▼
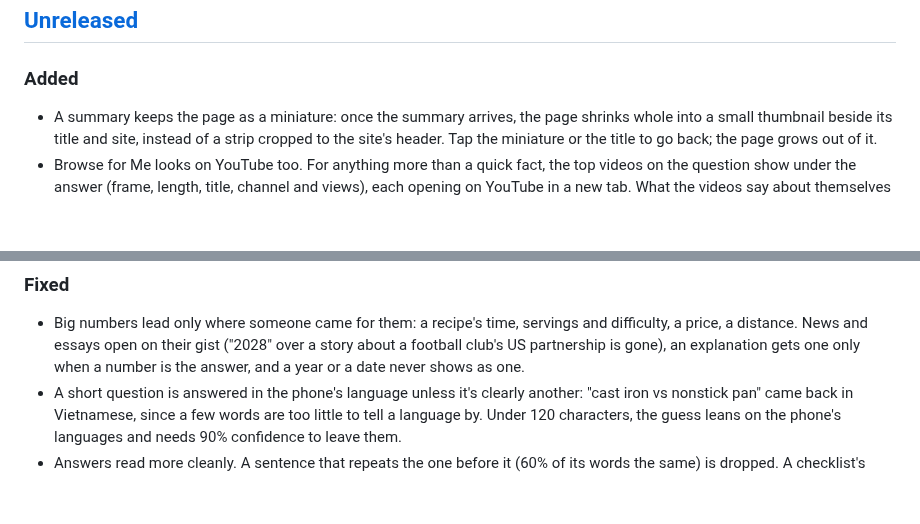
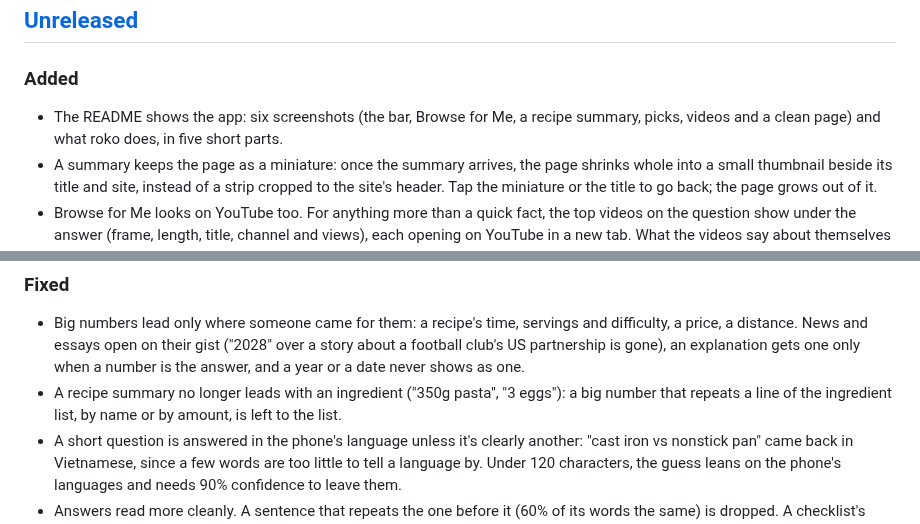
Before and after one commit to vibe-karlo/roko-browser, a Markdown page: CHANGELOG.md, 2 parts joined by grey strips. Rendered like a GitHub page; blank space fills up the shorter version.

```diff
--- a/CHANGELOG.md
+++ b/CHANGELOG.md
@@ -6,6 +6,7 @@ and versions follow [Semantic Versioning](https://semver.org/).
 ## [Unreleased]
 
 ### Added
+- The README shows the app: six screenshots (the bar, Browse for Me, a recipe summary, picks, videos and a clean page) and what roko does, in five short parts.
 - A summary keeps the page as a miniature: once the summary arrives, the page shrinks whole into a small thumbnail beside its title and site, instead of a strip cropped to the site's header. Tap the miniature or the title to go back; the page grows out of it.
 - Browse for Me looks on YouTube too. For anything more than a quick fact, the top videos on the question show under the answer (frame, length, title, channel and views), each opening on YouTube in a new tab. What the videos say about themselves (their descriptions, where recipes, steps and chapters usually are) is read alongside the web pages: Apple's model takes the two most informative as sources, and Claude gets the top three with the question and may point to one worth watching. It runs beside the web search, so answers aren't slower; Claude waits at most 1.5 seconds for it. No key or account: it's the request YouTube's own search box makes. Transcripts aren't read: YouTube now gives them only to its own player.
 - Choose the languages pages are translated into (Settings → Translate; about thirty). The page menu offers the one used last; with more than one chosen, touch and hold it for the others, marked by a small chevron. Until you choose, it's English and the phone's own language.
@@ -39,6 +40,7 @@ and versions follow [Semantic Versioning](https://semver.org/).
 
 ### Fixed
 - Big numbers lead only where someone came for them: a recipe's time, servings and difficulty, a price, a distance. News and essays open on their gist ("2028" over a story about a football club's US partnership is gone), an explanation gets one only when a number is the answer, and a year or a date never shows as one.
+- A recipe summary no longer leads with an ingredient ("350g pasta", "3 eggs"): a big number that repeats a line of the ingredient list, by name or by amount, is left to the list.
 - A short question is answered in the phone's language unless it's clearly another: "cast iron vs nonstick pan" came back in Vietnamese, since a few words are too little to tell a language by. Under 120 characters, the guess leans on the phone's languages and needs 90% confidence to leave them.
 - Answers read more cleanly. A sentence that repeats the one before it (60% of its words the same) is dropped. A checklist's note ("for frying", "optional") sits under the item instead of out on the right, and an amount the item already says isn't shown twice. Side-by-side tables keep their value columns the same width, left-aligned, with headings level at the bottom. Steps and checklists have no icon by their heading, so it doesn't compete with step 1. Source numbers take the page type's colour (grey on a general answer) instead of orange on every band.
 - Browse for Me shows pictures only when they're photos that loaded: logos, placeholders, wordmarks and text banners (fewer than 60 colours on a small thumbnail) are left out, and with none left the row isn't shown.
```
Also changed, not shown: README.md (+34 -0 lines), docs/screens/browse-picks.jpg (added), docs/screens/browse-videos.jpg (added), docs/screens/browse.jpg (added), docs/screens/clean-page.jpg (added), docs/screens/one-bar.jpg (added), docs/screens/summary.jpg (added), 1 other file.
▲
▼
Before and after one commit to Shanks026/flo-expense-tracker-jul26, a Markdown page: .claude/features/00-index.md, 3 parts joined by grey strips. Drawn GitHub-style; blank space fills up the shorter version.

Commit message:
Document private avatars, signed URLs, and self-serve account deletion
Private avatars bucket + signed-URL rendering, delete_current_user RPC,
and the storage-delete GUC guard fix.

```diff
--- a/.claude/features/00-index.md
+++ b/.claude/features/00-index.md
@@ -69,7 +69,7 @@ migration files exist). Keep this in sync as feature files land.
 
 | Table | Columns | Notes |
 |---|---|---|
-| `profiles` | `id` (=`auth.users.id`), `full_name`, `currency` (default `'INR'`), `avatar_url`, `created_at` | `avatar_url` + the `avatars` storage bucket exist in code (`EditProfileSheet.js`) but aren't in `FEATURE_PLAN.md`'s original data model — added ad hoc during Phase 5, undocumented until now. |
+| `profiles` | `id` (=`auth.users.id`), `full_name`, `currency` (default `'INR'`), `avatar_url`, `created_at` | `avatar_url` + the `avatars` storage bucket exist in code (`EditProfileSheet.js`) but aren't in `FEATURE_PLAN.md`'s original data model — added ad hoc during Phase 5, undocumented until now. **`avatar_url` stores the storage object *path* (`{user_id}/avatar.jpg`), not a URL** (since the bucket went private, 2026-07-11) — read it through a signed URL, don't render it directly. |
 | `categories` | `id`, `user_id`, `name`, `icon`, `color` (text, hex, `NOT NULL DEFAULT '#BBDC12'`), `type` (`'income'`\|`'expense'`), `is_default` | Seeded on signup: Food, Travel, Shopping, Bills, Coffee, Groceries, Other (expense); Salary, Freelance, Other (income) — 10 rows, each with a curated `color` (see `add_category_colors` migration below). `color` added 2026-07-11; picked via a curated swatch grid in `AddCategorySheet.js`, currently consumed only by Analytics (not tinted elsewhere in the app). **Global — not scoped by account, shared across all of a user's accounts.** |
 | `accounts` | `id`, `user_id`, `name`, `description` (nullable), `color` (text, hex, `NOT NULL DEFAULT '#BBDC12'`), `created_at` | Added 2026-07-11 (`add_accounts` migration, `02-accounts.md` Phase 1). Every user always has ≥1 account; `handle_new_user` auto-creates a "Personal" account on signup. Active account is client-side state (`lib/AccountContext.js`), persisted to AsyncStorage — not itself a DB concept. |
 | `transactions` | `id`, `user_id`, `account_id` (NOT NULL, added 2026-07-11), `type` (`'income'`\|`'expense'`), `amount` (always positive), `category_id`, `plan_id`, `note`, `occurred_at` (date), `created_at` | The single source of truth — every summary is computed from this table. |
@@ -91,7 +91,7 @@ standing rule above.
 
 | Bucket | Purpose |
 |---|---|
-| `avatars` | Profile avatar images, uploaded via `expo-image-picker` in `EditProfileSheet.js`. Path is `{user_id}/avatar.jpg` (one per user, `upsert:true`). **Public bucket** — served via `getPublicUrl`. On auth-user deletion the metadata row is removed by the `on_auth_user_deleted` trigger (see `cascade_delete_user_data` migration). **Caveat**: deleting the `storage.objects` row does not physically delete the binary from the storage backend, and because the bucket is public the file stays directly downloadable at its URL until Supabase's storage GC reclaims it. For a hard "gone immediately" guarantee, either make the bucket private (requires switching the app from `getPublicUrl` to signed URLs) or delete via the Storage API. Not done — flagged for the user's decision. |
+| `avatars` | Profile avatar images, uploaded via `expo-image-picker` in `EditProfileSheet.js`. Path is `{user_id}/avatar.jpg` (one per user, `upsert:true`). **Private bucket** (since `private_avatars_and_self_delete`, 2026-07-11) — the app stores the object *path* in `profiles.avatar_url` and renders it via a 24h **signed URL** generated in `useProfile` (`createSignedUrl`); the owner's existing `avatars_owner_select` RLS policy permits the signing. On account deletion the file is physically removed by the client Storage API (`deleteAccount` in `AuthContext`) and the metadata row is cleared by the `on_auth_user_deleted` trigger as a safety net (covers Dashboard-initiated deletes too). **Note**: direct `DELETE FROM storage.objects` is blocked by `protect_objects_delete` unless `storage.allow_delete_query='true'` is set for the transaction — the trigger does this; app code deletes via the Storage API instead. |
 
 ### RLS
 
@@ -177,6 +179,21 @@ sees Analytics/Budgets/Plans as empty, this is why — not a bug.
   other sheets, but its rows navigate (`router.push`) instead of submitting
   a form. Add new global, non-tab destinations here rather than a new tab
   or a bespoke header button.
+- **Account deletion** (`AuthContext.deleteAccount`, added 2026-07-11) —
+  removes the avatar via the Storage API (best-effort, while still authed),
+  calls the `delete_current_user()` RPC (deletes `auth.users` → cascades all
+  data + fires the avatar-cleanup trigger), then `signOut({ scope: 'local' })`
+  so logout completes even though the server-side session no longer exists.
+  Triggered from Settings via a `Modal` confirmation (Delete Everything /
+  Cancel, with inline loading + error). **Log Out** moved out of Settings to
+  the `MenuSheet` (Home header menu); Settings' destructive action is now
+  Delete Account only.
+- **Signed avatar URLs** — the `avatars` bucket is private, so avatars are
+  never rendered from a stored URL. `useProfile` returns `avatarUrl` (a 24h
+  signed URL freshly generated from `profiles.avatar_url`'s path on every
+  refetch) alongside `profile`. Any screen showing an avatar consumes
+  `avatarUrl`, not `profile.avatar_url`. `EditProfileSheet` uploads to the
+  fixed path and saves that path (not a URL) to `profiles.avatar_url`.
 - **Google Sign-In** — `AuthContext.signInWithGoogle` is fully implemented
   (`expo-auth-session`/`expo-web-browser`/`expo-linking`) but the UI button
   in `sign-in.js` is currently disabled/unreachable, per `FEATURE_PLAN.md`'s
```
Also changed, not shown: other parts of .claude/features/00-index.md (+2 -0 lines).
▲
* [ASSIGNMENT] For each line of the data that has the word "CHANGELOG", report that line.

* [ANSWER]
Before and after one commit to vibe-karlo/roko-browser, a Markdown page: CHANGELOG.md, 2 parts joined by grey strips. Rendered like a GitHub page; blank space fills up the shorter version.
--- a/CHANGELOG.md
+++ b/CHANGELOG.md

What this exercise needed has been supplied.